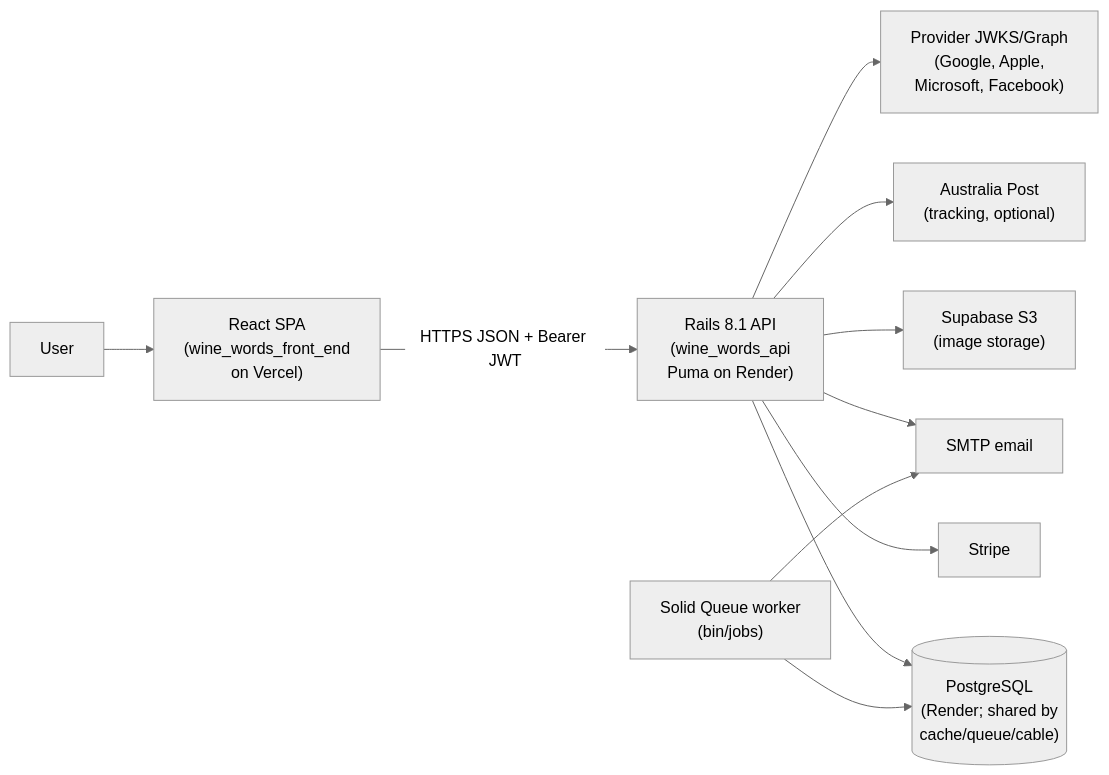
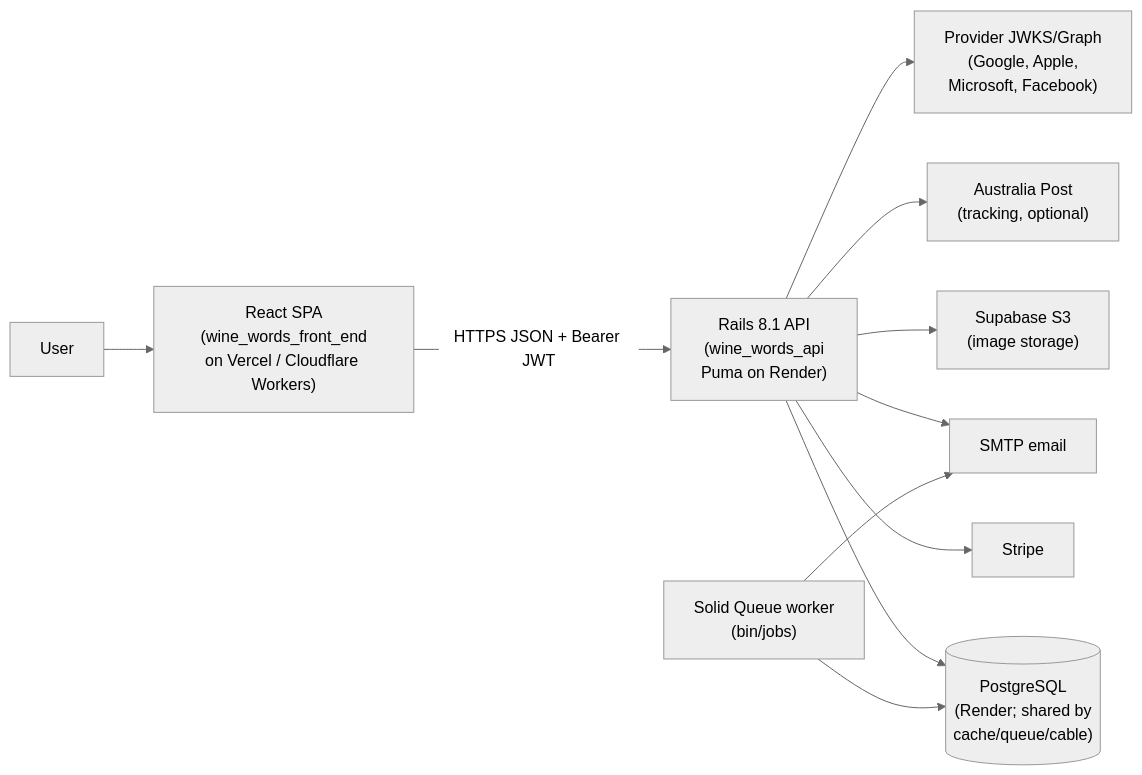
The first of 3 diagrams in WINE_WORDS_README.md (romalopes/wine_words_api), drawn with Mermaid (neutral theme) before and after one commit. The commit also changed other lines of this file and 7 other files, not shown here.

````diff
--- a/WINE_WORDS_README.md
+++ b/WINE_WORDS_README.md
@@ -47,13 +50,13 @@
 ```mermaid
 flowchart LR
-    U["User"] --> SPA["React SPA<br/>(wine_words_front_end<br/>on Vercel)"]
+    U["User"] --> SPA["React SPA<br/>(wine_words_front_end<br/>on Vercel / Cloudflare Workers)"]
     SPA -->|"HTTPS JSON + Bearer JWT"| API["Rails 8.1 API<br/>(wine_words_api<br/>Puma on Render)"]
     API --> DB[("PostgreSQL<br/>(Render; shared by<br/>cache/queue/cable)")]
     WORKER["Solid Queue worker<br/>(bin/jobs)"] --> DB
     API --> STRIPE["Stripe"]
     API --> STORAGE["Supabase S3<br/>(image storage)"]
     API --> SMTP["SMTP email"]
     API --> AUSPOST["Australia Post<br/>(tracking, optional)"]
     API --> JWKS["Provider JWKS/Graph<br/>(Google, Apple,<br/>Microsoft, Facebook)"]
     WORKER --> SMTP
 ```
````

---*---

(EXERCISE DESCRIPTION) Your answer should be a single number: how many lines in the preceding entries contain "Render".

(RESPONSE AREA) 2